» TASK INPUTS:
+++++
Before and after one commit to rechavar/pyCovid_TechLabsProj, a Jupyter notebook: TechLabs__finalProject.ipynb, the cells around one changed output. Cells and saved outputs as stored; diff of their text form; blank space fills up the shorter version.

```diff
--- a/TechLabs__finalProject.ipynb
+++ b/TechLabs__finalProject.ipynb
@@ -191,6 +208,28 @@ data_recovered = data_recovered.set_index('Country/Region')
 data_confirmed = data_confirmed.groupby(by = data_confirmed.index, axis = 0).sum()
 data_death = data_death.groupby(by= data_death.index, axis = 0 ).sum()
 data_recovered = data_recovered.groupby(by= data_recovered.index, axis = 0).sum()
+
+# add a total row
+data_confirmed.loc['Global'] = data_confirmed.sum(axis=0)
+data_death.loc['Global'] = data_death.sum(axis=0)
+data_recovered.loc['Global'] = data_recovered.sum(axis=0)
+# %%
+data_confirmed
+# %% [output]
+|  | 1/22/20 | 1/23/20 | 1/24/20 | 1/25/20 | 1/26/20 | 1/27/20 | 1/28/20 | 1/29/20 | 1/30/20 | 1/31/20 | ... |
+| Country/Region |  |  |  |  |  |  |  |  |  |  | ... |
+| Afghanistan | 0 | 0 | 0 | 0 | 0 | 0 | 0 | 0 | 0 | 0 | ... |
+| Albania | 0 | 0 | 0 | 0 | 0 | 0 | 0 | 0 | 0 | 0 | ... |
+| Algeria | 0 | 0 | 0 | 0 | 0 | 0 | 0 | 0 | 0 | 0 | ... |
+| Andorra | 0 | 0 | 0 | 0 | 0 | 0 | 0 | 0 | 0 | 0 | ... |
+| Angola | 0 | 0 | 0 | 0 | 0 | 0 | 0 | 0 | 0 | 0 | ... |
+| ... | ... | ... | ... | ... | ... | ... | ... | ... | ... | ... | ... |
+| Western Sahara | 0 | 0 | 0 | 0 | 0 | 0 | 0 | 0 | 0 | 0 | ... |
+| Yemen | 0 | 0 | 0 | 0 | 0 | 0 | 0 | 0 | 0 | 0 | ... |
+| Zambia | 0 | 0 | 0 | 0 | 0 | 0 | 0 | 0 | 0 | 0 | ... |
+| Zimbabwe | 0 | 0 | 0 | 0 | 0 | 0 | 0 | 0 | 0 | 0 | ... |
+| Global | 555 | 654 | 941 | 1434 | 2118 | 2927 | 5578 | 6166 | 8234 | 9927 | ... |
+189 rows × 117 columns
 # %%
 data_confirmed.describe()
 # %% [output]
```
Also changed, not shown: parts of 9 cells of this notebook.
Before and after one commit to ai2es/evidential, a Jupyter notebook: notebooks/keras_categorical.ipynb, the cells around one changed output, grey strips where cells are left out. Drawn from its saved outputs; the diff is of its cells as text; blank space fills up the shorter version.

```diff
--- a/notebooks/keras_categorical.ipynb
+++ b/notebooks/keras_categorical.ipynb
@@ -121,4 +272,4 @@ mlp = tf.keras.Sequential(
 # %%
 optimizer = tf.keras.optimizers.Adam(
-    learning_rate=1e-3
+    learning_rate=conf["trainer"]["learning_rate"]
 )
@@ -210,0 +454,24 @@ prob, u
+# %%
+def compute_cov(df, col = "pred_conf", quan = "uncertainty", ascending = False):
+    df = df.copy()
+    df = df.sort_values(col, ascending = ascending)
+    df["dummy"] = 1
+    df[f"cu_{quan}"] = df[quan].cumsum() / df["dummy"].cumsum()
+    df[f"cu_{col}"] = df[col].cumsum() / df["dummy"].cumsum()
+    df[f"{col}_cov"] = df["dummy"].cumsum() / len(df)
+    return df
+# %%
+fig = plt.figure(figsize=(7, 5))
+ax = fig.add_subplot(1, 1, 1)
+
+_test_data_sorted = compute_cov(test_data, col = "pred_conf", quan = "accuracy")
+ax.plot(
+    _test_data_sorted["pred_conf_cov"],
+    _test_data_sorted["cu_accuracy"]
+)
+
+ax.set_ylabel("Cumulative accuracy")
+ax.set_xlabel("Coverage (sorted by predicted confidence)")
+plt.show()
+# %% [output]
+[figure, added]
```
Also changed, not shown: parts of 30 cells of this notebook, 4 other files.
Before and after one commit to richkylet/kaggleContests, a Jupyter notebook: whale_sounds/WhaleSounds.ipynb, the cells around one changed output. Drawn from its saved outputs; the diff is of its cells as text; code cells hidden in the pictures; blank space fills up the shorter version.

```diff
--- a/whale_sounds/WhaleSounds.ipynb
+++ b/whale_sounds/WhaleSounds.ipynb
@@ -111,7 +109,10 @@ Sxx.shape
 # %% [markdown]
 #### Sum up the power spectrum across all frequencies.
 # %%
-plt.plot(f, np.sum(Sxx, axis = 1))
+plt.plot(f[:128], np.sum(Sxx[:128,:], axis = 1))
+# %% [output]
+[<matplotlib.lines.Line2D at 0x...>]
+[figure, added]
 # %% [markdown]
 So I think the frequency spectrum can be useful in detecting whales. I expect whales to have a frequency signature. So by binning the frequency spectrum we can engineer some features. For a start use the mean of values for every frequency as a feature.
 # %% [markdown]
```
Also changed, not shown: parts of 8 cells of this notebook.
+++++
» WHAT YOU SHOULD DO:
For the listing above, identify each line bearing "dummy".

» RESULT:
+    df["dummy"] = 1
+    df[f"cu_{quan}"] = df[quan].cumsum() / df["dummy"].cumsum()
+    df[f"cu_{col}"] = df[col].cumsum() / df["dummy"].cumsum()
+    df[f"{col}_cov"] = df["dummy"].cumsum() / len(df)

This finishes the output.